▶ **Work request**
Could you copy out every line of the data where the word "Microsoft" occurs?
───── Records provided ─────
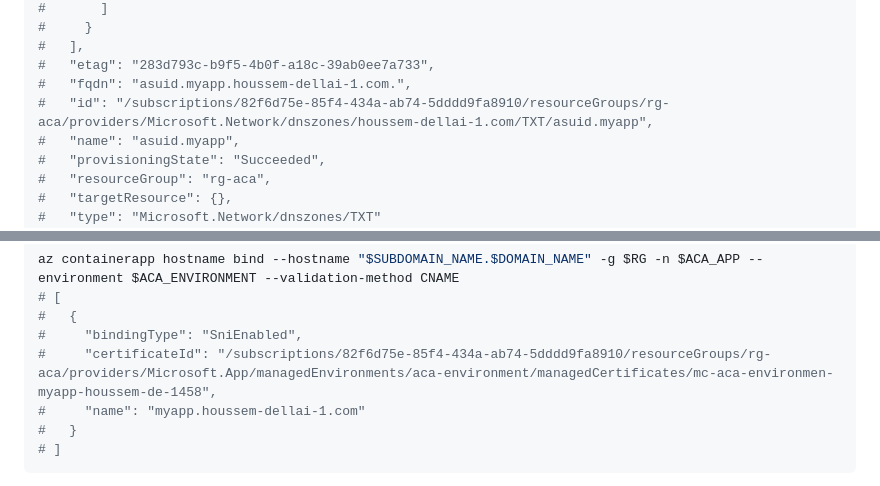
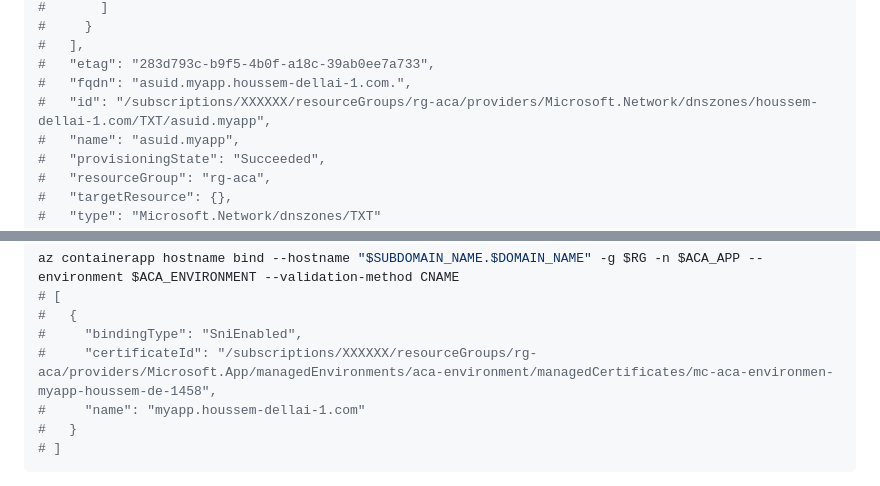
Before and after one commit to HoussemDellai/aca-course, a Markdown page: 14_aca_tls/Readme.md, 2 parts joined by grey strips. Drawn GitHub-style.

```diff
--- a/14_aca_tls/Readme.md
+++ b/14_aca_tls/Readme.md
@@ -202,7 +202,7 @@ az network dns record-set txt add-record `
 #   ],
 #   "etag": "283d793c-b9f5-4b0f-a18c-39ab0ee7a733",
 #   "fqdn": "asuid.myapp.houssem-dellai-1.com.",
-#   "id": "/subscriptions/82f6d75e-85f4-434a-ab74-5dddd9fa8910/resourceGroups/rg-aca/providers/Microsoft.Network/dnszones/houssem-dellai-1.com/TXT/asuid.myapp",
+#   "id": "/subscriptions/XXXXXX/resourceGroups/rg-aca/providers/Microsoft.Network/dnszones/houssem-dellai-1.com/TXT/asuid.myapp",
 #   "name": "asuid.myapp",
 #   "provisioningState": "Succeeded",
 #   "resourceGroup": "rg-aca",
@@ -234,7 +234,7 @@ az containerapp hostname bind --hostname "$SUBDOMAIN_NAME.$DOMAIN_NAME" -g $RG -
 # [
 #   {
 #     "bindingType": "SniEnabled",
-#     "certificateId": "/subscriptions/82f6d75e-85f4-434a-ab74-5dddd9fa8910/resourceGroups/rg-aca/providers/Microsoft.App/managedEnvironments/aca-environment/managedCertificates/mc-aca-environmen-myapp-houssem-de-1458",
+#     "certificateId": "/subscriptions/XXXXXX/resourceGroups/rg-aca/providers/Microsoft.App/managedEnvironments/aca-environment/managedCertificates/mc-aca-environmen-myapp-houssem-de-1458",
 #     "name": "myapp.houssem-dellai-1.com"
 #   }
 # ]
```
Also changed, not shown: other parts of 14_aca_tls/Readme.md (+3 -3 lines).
─────
───── Records provided ─────
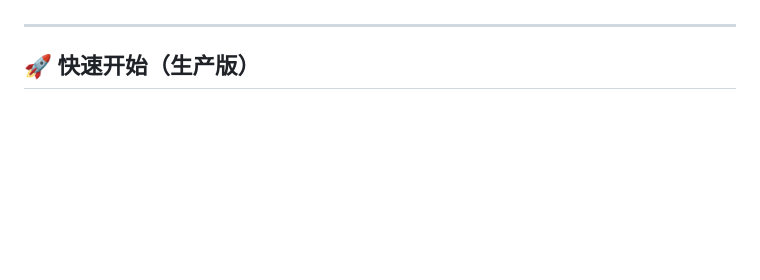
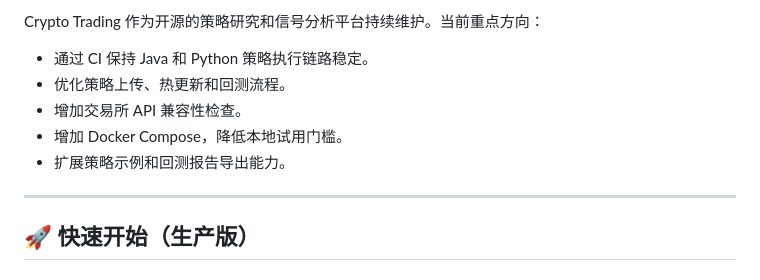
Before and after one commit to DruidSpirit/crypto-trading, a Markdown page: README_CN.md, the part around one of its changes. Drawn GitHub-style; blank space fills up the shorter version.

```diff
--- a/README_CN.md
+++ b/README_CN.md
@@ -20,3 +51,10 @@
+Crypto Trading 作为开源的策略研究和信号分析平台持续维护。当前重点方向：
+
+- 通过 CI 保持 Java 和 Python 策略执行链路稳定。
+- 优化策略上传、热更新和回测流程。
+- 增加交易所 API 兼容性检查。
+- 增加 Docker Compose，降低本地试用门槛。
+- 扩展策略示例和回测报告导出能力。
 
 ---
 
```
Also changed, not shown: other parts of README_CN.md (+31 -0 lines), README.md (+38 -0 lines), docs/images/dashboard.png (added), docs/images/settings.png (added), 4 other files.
─────
▶ **Expected answer**
-#   "id": "/subscriptions/82f6d75e-85f4-434a-ab74-5dddd9fa8910/resourceGroups/rg-aca/providers/Microsoft.Network/dnszones/houssem-dellai-1.com/TXT/asuid.myapp",
+#   "id": "/subscriptions/XXXXXX/resourceGroups/rg-aca/providers/Microsoft.Network/dnszones/houssem-dellai-1.com/TXT/asuid.myapp",
-#     "certificateId": "/subscriptions/82f6d75e-85f4-434a-ab74-5dddd9fa8910/resourceGroups/rg-aca/providers/Microsoft.App/managedEnvironments/aca-environment/managedCertificates/mc-aca-environmen-myapp-houssem-de-1458",
+#     "certificateId": "/subscriptions/XXXXXX/resourceGroups/rg-aca/providers/Microsoft.App/managedEnvironments/aca-environment/managedCertificates/mc-aca-environmen-myapp-houssem-de-1458",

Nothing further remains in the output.